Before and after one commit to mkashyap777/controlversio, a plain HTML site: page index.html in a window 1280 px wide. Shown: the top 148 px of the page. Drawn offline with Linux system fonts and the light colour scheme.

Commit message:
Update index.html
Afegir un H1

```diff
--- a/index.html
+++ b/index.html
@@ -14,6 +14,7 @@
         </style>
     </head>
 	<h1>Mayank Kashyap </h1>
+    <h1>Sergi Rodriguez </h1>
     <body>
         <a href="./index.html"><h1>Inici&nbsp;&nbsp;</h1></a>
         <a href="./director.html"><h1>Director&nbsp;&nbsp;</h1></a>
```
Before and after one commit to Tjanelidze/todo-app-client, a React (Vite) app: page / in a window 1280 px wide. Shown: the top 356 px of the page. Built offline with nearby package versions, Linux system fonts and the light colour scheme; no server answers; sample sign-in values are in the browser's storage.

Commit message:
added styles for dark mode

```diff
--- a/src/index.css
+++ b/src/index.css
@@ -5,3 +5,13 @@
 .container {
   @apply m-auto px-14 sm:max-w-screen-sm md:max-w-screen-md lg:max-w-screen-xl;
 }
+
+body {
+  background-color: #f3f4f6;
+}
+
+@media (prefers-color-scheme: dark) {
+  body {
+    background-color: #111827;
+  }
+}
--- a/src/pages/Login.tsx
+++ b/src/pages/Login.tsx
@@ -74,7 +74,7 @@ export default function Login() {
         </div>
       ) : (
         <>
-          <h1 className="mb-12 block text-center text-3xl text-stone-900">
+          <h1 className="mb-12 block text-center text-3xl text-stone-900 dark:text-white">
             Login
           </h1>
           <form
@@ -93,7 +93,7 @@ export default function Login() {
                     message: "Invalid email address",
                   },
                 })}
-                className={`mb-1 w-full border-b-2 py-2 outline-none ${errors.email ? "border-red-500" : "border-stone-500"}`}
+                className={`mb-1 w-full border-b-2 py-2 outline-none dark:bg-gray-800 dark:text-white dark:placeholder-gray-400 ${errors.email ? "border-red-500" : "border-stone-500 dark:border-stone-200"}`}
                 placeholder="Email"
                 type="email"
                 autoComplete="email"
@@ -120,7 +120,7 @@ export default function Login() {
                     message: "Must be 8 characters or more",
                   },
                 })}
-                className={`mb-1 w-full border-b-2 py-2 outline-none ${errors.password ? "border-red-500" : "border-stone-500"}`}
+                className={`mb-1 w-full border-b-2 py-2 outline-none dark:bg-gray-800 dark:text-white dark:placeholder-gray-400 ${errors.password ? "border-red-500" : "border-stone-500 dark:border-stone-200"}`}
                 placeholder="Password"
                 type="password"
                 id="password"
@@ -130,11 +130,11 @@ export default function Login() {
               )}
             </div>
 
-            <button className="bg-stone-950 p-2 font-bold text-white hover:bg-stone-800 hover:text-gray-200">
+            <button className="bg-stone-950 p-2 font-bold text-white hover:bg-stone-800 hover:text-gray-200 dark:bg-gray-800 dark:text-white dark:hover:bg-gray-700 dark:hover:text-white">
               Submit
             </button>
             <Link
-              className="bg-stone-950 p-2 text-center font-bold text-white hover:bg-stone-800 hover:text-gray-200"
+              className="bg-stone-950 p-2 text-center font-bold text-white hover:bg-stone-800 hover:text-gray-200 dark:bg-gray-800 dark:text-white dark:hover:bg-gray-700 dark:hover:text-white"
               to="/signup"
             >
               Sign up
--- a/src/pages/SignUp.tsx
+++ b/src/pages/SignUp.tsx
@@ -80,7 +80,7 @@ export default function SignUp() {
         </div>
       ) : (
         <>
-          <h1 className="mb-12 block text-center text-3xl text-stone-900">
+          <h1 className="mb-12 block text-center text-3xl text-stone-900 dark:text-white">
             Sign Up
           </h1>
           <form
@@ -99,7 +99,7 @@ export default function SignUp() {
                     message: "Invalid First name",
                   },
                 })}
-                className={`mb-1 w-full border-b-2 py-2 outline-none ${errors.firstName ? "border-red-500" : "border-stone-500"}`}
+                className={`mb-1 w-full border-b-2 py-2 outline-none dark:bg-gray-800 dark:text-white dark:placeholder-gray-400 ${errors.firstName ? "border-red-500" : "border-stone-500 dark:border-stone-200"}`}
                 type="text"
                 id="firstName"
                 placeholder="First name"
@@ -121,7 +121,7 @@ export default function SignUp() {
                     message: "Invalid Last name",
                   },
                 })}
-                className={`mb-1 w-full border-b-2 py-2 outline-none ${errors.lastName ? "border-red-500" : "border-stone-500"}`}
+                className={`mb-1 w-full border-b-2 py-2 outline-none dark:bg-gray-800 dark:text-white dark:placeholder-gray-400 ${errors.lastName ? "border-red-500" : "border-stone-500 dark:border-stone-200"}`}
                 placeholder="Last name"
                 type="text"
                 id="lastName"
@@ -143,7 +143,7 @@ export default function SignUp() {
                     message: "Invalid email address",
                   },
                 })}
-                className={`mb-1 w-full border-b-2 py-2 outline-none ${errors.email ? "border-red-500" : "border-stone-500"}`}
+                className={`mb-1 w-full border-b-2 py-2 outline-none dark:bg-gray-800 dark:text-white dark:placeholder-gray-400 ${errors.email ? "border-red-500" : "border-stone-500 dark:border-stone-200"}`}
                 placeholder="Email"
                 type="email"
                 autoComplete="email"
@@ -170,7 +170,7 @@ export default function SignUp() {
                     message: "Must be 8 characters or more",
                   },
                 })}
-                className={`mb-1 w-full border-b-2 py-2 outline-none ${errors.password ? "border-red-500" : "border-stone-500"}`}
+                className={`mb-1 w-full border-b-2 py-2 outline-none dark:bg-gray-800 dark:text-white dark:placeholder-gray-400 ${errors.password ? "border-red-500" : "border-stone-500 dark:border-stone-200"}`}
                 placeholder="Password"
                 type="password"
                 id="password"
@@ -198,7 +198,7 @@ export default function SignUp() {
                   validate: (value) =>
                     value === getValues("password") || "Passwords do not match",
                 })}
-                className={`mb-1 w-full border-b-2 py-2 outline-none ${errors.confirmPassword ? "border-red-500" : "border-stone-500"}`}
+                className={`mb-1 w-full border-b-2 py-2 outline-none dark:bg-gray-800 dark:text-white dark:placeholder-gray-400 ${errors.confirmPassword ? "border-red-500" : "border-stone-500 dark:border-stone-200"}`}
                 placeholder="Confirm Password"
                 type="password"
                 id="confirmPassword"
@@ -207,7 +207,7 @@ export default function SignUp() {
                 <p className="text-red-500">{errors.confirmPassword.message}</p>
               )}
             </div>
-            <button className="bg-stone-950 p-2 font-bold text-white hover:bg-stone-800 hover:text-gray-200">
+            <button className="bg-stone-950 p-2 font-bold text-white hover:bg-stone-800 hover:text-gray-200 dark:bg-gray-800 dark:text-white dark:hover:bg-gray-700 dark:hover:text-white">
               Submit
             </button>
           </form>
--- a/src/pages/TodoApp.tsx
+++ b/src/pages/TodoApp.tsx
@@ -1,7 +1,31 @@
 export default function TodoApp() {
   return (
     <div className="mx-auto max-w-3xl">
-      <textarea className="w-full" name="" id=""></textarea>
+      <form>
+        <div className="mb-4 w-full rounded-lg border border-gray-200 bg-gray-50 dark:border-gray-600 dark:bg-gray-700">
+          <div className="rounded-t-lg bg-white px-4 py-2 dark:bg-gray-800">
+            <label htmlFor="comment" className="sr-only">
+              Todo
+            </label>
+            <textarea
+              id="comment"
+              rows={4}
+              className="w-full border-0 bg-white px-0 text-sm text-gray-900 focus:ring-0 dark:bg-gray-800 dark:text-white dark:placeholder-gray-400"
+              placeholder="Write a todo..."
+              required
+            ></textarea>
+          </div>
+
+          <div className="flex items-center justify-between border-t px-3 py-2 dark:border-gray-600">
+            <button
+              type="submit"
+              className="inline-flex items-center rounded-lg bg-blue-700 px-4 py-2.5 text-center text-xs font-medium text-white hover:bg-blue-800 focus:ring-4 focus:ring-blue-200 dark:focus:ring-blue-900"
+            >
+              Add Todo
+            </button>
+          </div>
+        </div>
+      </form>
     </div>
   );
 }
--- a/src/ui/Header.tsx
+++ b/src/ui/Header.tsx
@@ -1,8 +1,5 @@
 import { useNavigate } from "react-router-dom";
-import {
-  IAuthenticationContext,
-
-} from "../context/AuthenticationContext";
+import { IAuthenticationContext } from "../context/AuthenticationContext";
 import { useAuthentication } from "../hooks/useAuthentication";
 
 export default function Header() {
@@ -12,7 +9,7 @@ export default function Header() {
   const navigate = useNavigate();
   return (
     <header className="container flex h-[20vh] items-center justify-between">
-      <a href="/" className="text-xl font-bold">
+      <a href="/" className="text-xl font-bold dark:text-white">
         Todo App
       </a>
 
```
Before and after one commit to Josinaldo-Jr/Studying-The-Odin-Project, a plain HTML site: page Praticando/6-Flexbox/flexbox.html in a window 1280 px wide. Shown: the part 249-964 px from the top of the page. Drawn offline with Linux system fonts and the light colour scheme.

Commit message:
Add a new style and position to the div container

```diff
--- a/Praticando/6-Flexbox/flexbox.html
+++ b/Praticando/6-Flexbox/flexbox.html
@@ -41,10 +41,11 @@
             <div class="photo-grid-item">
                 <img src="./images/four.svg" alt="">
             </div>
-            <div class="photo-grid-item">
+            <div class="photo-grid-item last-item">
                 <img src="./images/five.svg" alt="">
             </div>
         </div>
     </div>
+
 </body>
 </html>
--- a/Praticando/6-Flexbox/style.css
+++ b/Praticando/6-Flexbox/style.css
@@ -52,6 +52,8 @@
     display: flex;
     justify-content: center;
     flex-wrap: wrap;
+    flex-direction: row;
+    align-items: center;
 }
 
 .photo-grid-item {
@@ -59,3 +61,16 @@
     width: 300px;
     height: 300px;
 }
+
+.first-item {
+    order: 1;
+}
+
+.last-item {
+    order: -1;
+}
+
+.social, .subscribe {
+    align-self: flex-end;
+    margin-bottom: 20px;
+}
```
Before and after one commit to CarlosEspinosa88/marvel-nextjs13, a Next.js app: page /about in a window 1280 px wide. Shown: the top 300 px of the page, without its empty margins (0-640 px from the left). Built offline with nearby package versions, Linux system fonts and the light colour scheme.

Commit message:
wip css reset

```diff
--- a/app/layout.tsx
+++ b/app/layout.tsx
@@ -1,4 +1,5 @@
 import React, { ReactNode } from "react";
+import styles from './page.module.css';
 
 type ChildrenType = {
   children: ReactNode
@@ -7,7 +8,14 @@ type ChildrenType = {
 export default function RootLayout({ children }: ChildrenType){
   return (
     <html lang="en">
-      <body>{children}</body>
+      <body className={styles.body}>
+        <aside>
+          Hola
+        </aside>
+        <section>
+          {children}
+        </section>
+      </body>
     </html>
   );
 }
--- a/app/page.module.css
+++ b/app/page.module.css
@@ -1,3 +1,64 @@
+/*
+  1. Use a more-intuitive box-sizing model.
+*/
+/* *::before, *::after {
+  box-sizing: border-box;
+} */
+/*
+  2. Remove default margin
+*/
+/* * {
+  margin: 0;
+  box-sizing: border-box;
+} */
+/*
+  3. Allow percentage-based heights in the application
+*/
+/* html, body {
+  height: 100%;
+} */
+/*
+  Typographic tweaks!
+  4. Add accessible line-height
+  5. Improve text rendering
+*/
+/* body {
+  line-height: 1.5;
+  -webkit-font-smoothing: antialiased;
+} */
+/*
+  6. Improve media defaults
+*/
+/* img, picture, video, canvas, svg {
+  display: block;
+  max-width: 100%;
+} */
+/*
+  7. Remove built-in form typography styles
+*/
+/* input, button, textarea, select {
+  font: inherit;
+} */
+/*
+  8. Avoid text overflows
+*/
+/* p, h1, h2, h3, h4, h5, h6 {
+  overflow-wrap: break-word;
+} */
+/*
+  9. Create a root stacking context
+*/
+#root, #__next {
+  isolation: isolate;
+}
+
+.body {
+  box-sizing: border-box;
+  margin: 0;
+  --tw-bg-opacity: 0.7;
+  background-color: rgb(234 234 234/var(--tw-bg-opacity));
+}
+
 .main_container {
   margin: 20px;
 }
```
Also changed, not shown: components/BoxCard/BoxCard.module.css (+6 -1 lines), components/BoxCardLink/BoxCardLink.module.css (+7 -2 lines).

## [What to do]
The answer must consist solely of the number of lines in the listing that include the string "body".

## [Task response]
10